Companies leverage abundant materials and components in these manufacturing centers, and the resultant lower shipping costs, to balance out higher land, living and labor expenditure.
Who are moving?
- Tier one enterprises moving to more effectively service inland markets.
- SMEs manufacturing the most labor-intensive product (like shoes).
I’m finding as time goes on, the media is finally starting to understand and report on the nuances behind the trends it perceives.
May 17 2012
Lots of experts are still talking about how manufacturers in China, faced with rising labor and other manufacturing costs, might preserve their competitiveness and profitability. Here’s rundown on the strategies championed (mostly by those who manufacture nothing… but that’s another story).
Everyone chased cheap labor to China. Now that it’s not so cheap in China, you can just chase it right back to the good ole’ USA. It’s called re-shoring and, if you believe the newspapers and the interwebs, everyone’s doing it! This is the strategy for you if…
- You believe the infamous Boston Consulting Group’s report stating that China’s labor rates will reach parity with the U.S. labor rates in 2015, and
- you take on faith the oversimplified factoid that U.S. workers are 10 times more productive than the Chinese (and if you further lack imagination and can’t fathom that the Chinese might also invest in productivity-improving technology).
Time to move your manufacturing from Shenzhen to Georgia. What’re you waiting for?
If the incremental (and likely temporary) variance in labor costs seduce you, and feel they are really attractive enough to offset the huge –but occluded– costs of moving from the coast into the hinterland, then this is the strategy for you. After making your move from the coast, you will be greeted at your small town destination by a cheaper and less productive workforce, and by conciliatory local officials who make all the right noises (they’ll build a paved road right up to your factory gate so transit time from factory to port is reduced to a little over 13 hours!)
We’ve not heard from these guys so much lately, but they are still out there. These are the guys who looked at the low Vietnam labor rates and decided that moving production from China to Vietnam was a no-brainer. Those who heeded the siren call were soon sorry they did. As it turns out, you see, labor costs rise when labor demand increases against a stable supply. Who knew? Same with supply-chain costs. Shocked!!!
Buy lots of robots for your China factory and you won’t have to pay those over-demanding workers ever again. Of course, you may never make back your investment, and you will lose your flexibility, but that’s a small price to pay for empty dorm rooms.
GO INNOVATE (mine):

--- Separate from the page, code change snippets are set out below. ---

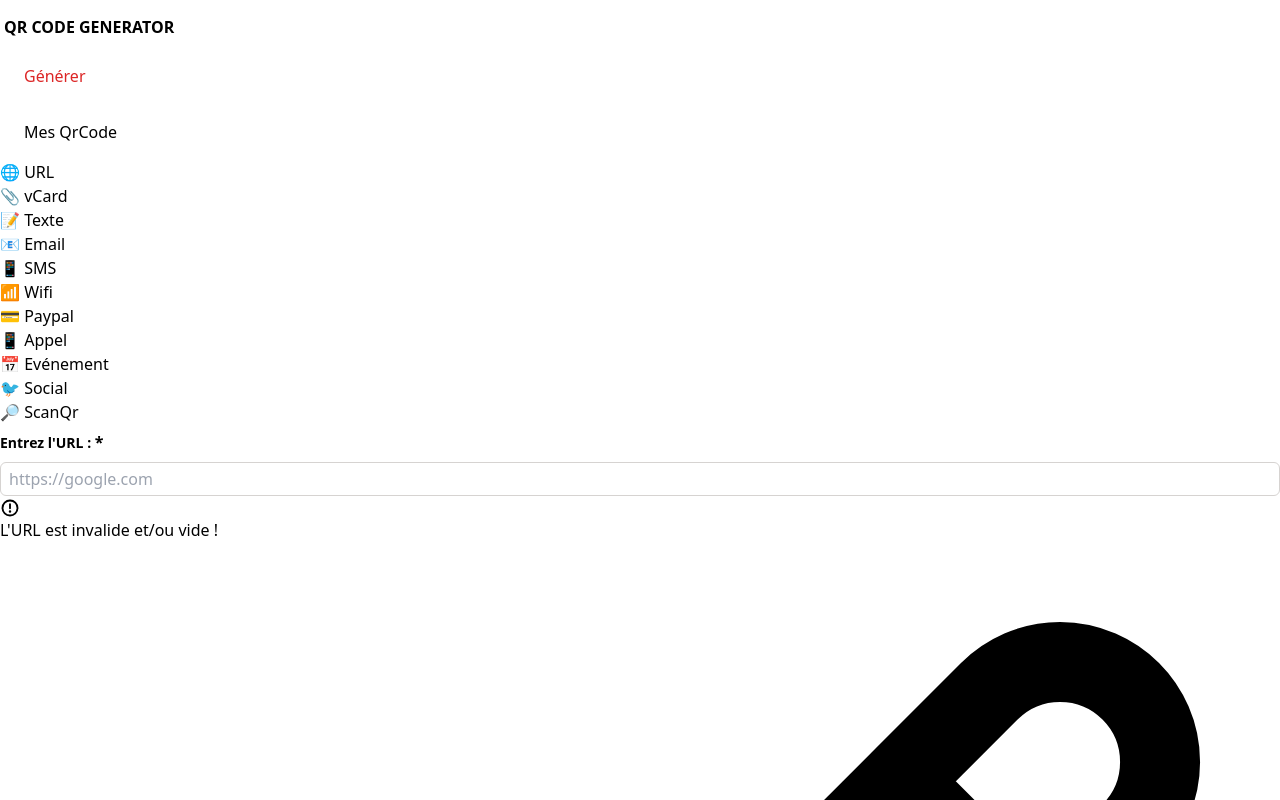
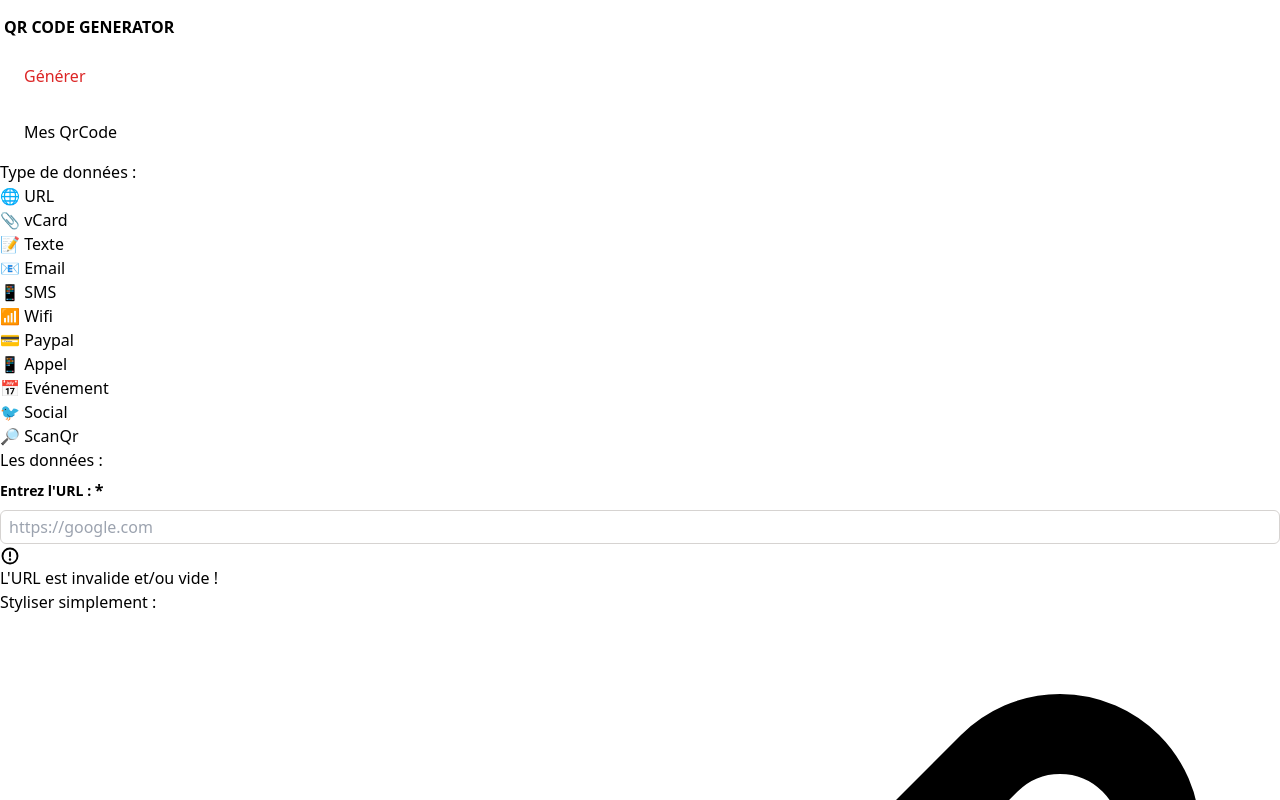
Before and after one commit to math-dev-24/qrcode-generator-vue, a Vue app: page / in a window 1280 px wide. Shown: the top 800 px of the page. Built offline with nearby package versions, Linux system fonts and the light colour scheme.

Commit message:
update: title design. deconposition step

```diff
--- a/src/components/Mode.vue
+++ b/src/components/Mode.vue
@@ -1,10 +1,10 @@
 <template>
   <aside
     class="
-    container mx-auto border my-2 p-2 md:p-6 rounded-l drop-shadow hover:drop-shadow bg-white col-span-8
-    grid md:grid-cols-6 gap-0.5 md:gap-2
-  "
+    container mx-auto border my-2 p-2 md:p-6 rounded-l drop-shadow hover:drop-shadow bg-white"
   >
+    <h2 class="font-bold mb-2 md:mb-4 text-stone-600">Type de données :</h2>
+    <div class="grid md:grid-cols-6 gap-0.5 md:gap-2">
       <div
         v-for="mode in MODE"
         :key="mode.name"
@@ -13,6 +13,7 @@
         @click="setType(mode.name)"
       >
         {{ mode.emoji }} {{ mode.label }}
+      </div>
     </div>
   </aside>
 </template>
--- a/src/components/Template/Header.vue
+++ b/src/components/Template/Header.vue
@@ -1,6 +1,6 @@
 <template>
   <header class="flex py-1 md:py-2 px-2 sm:px-8 md:px-10 lg:px-14 bg-white justify-between drop-shadow-xl border-b border-b-gray-200">
-    <h1 class="flex-1 text-lg md:text-xl"><router-link to="/">QR CODE GENERATOR</router-link></h1>
+    <h1 class="flex-1 text-lg font-bold md:text-2xl"><router-link to="/">QR CODE GENERATOR</router-link></h1>
     <ul class="flex text-lg md:text-xl">
       <li><router-link to="/">Générer</router-link></li>
       <li><router-link to="/list">Mes QrCode</router-link></li>
--- a/src/views/HomeView.vue
+++ b/src/views/HomeView.vue
@@ -2,6 +2,10 @@
   <Mode />
   <section
     class="container mx-auto border my-2 p-2 md:p-6 rounded drop-shadow hover:drop-shadow bg-white">
+    <h2 class="font-bold mb-2 md:mb-4 text-stone-600">
+      <span v-if="qrStore.currentQr.type === 'scanQr'">Télécharger un QR Code :</span>
+      <span v-else>Les données :</span>
+    </h2>
     <div class="p-4 border rounded my-4 hover:outline-2 hover:outline outline-stone-400">
       <Component :is="currentComponent" @generateQr="generateQr"/>
     </div>
@@ -11,6 +15,7 @@
     v-if="qrStore.currentQr.type !== 'scanQr'"
     class="container mx-auto border my-2 p-2 md:p-6 rounded drop-shadow hover:drop-shadow bg-white"
   >
+    <h2 class="font-bold mb-2 text-stone-600">Styliser simplement :</h2>
     <DesignList />
     <Option />
   </section>
@@ -35,7 +40,7 @@ import DesignList from '@/components/form/DesignList.vue'
 import Option from '@/components/form/Option.vue'
 import Errors from '@/components/Errors.vue'
 import Lecture from '@/components/form/Lecture.vue'
-import { computed, onBeforeMount } from 'vue'
+import { computed } from 'vue'
 
 const qrStore = useQrStore()
 
```
Lines whose indentation alone changed are shown as unchanged.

I have long argued that concentrating on adding value through innovation while, at the same time, reducing waste is a better strategy than focusing on cost-cutting and chasing cheap labor. I just read a post ”SEARCHING FOR AN EDGE” on the Cheung Kong Graduate School of Business blog which states the case in an interesting way. This post talks about “service-rich” manufacturing. I might re-coin the phrase as “service-enhanced manufacturing”. But basically it says to add value for the customer by innovating.
The money quote:

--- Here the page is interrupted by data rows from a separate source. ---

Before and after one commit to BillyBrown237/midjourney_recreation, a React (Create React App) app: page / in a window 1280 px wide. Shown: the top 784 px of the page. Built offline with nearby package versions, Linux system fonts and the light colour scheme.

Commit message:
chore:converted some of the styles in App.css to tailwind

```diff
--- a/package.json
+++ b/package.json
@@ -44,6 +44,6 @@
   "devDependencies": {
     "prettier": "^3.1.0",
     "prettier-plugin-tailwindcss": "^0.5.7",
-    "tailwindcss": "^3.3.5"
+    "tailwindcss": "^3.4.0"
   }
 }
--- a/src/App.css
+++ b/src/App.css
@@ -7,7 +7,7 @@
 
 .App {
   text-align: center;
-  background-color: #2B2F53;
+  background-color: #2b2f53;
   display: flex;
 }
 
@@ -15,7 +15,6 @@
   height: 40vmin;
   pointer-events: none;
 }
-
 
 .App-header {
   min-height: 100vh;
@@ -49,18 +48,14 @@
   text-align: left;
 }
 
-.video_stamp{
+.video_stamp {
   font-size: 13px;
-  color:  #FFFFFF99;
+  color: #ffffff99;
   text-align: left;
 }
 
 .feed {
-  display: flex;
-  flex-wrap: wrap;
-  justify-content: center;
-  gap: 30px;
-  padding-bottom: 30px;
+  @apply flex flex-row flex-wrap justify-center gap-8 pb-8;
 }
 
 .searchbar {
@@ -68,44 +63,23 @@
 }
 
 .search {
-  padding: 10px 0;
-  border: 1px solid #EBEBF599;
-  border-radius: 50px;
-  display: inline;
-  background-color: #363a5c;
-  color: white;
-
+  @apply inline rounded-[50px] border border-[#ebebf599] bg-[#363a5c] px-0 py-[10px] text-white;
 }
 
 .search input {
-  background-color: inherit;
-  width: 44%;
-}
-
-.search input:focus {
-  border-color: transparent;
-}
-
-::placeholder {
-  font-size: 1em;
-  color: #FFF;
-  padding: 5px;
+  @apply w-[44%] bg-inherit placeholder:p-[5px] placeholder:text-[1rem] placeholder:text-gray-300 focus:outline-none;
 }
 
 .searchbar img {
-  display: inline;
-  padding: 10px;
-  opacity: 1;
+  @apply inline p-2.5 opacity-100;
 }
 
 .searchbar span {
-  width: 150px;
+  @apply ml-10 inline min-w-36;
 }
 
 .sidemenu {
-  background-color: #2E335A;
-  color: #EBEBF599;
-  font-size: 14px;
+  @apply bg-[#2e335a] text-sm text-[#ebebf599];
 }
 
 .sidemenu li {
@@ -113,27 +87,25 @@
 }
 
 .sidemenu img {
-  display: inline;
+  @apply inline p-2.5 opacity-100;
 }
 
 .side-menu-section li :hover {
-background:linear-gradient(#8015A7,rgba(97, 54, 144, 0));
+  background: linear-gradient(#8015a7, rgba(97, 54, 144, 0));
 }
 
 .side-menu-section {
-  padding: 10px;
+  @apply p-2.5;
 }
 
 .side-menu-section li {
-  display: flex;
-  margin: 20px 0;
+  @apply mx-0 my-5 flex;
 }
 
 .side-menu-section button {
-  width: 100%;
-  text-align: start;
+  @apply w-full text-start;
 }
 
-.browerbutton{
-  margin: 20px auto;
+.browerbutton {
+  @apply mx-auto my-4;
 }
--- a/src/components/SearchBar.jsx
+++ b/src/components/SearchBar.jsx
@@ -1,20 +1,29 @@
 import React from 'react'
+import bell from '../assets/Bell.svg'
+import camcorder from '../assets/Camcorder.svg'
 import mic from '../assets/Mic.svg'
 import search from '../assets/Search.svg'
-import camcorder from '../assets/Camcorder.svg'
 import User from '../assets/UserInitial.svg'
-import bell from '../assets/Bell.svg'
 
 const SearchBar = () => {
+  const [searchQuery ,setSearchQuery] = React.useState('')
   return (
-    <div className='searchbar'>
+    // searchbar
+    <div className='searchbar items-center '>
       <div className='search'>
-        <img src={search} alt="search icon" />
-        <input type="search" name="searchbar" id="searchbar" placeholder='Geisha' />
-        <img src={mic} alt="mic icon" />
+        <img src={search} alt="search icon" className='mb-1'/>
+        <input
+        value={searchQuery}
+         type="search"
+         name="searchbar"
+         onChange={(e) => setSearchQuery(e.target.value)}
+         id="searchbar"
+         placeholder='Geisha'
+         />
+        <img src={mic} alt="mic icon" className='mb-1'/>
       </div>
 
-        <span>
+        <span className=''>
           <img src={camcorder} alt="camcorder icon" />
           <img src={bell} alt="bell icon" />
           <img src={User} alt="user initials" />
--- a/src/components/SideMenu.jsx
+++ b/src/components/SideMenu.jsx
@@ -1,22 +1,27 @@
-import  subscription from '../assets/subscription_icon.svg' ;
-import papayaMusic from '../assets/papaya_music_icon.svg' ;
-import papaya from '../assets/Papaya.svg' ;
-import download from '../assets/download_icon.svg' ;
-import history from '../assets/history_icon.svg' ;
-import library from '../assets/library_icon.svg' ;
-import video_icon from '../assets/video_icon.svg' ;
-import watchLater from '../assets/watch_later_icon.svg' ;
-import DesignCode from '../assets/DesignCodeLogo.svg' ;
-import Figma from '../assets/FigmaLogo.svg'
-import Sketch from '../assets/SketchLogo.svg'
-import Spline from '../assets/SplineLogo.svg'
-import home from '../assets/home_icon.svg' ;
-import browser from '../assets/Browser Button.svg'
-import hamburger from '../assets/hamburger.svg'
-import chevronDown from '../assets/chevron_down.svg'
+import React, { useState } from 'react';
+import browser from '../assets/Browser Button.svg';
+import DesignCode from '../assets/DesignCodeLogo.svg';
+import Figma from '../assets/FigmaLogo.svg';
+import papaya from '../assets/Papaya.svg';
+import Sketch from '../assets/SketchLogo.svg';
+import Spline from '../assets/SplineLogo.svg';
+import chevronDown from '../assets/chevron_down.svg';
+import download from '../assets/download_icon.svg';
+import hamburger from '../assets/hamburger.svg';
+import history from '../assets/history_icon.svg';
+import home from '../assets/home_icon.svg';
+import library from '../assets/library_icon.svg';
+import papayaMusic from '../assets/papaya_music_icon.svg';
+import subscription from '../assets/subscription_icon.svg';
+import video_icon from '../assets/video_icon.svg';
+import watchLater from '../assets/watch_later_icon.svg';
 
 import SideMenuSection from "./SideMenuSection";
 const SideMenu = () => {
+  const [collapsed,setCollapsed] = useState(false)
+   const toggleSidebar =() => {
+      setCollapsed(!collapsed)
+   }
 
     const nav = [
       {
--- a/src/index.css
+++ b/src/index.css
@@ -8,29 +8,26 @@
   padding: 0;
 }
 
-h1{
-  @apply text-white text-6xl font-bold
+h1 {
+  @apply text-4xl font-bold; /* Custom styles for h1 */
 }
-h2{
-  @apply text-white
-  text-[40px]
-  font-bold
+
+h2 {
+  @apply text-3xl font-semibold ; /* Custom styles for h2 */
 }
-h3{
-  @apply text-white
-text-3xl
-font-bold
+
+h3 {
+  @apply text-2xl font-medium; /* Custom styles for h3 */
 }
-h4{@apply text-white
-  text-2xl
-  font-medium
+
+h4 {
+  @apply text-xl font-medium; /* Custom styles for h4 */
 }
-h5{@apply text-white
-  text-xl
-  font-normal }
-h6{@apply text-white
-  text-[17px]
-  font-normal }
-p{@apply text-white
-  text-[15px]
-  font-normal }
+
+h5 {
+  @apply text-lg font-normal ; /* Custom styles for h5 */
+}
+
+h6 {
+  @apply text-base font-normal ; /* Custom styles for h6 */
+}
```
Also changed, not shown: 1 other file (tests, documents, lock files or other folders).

Instead [of pinning their hopes on domestic consumption], Fischer bets that service-rich manufacturing that pays increasingly close attention to the customer’s needs as China’s next killer app.
Handled well, however, Chinese companies will move from an era in which they all shared a single advantage (cheap labor) to one where they will be able to develop different kinds of advantages – a privilege, Fischer notes, that “typically only large nations can enjoy.”
- Southern China Manufacturing Survival Strategies
- China Manufacturing Survival: From LCC to “HCM”
- LEAN Lifeline: Surviving the Downturn
- Labor rates rising, but labor is still “cheap” if you get more value.
- PRD Labor Costs Rising: Run Away, Run Away!!! Not so fast.